Dr Deepak Pental, Vice Chancellor of Delhi University, was summoned by the court of Sub Divisional Magistrate Shri Rakesh Kumar in Dera Bassi, Punjab. Dr Pental has to appear before the court on April 22. He has been summoned for hurting the sentiments of Hindus in an article, ?Three Hundred Ramayanas?, being taught in Delhi University to the students of BA (Hons) second year as part of a history book Culture in India: Ancient. The article contains highly objectionable contents insulting Sri Ram, Sita, Hanuman, Lakshman and other Hindu gods and goddesses.

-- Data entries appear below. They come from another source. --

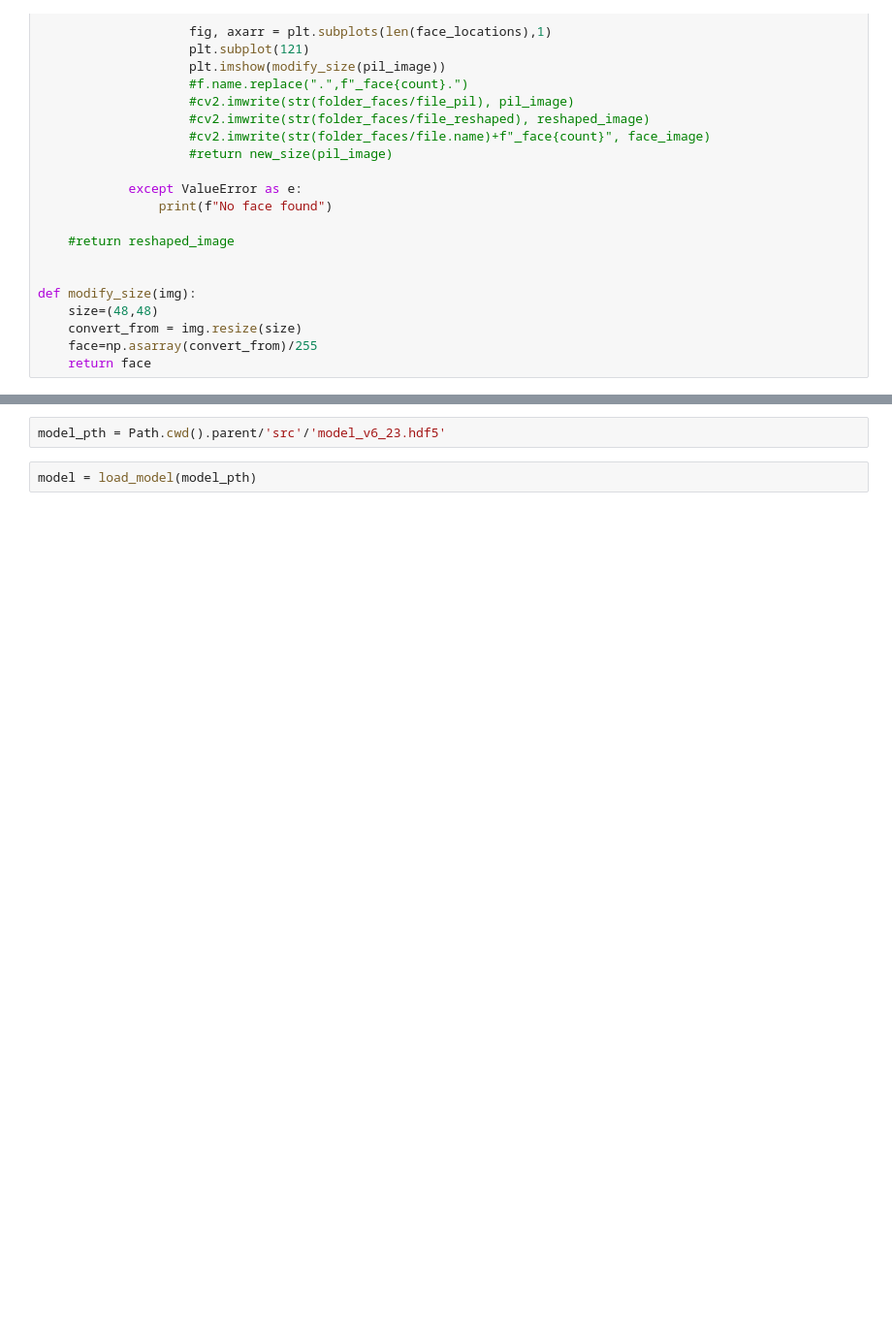
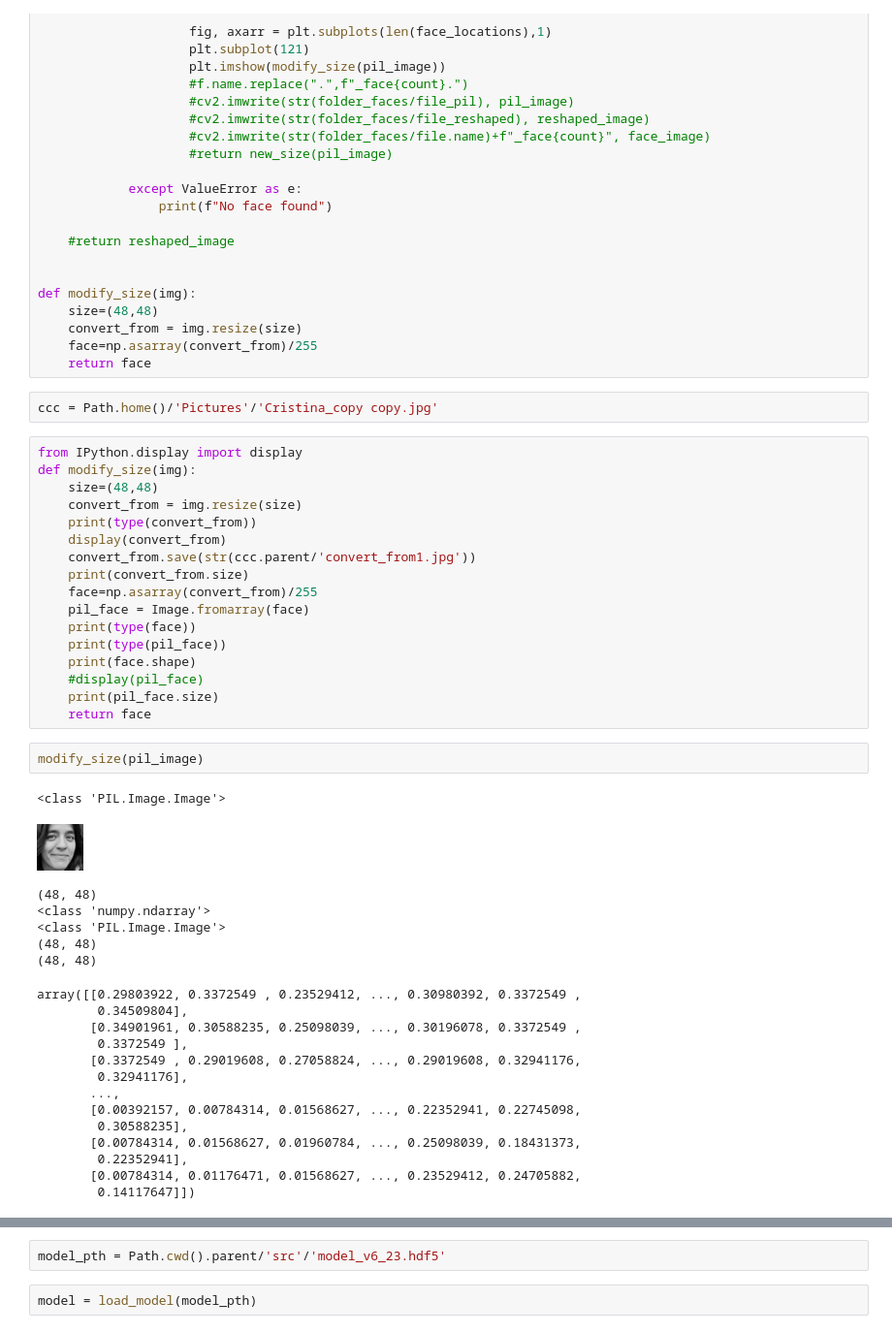
Before and after one commit to CristinaCallejo/AudienceResearch, a Jupyter notebook: notebooks/jn4 face_recognition_library.ipynb, the cells around one changed output, grey strips where cells are left out. Shown at 97% size. Cells and saved outputs as stored; diff of their text form; blank space fills up the shorter version.

Commit message:
home

```diff
--- a/notebooks/jn4 face_recognition_library.ipynb
+++ b/notebooks/jn4 face_recognition_library.ipynb
@@ -70,6 +73,48 @@ def modify_size(img):
     convert_from = img.resize(size)
     face=np.asarray(convert_from)/255
     return face
+# %%
+ccc = Path.home()/'Pictures'/'Cristina_copy copy.jpg'
+# %%
+from IPython.display import display
+def modify_size(img):
+    size=(48,48)
+    convert_from = img.resize(size)
+    print(type(convert_from))
+    display(convert_from)
+    convert_from.save(str(ccc.parent/'convert_from1.jpg'))
+    print(convert_from.size)
+    face=np.asarray(convert_from)/255
+    pil_face = Image.fromarray(face)
+    print(type(face))
+    print(type(pil_face))
+    print(face.shape)
+    #display(pil_face)
+    print(pil_face.size)
+    return face
+# %%
+modify_size(pil_image)
+# %% [output]
+<class 'PIL.Image.Image'>
+[figure, added]
+(48, 48)
+<class 'numpy.ndarray'>
+<class 'PIL.Image.Image'>
+(48, 48)
+(48, 48)
+array([[0.29803922, 0.3372549 , 0.23529412, ..., 0.30980392, 0.3372549 ,
+        0.34509804],
+       [0.34901961, 0.30588235, 0.25098039, ..., 0.30196078, 0.3372549 ,
+        0.3372549 ],
+       [0.3372549 , 0.29019608, 0.27058824, ..., 0.29019608, 0.32941176,
+        0.32941176],
+       ...,
+       [0.00392157, 0.00784314, 0.01568627, ..., 0.22352941, 0.22745098,
+        0.30588235],
+       [0.00784314, 0.01568627, 0.01960784, ..., 0.25098039, 0.18431373,
+        0.22352941],
+       [0.00784314, 0.01176471, 0.01568627, ..., 0.23529412, 0.24705882,
+        0.14117647]])
 # %%
 openImageAndDetectFaces3(dir_imgs_demo)
 # %% [output]
```
Also changed, not shown: parts of 5 cells of this notebook, 6 other files.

The complaint in this case had been filed by Shri Anil Bali of Dera Bassi on June 13, 2008.
It is to be noted that Shiksha Bachao Andolan Samiti and some other Hindu social and religious organisations have been protesting against the objectionable textbook being taught in Delhi University and the matter was taken up in Supreme Court also. But Dr Deepak Pental, Vice Chancellor, was not even ready to listen to the grievances of the people. Prime Minister Dr Manmohan Singh'sdaughter, Dr Upinder Singh, is head of the History Department in the University.
?From the allegations contained in the complaint and the preliminary evidences led by the complaint in support thereof, a prima facie case is made out against the accused (Dr Deepak Pental, Vice Chancellor of Delhi University) for alleged commission of an offence punishable under Section 153-A, 295-A and 298 of the IPC. Accordingly, the accused is ordered to be summoned to face trial for the alleged commission of an offence for April 22, 2009,? the Magistrate said in his order announced on March 7. According to sources, the summon order has been served to Dr Pental.
The controversial book contains very abusive and libellous language used for divine Hindu deities by addressing Lord Hanuman as ?Henchman? and ?Tiny Monkey?, etc. The names of other Hindu deities have also been changed like as humiliated language. The contents were un-authentic, malice and banned under the law. Sita was stated as ?unfaithful?. ?The intention of the article was predetrimental. The complainant was also aggrieved to know that many false stories were quoted under one pretext or the other. This was matter of concern that popular beliefs and prevailing traditions of Hindu culture are projected in distorted manner,? the Magistrate states in his order.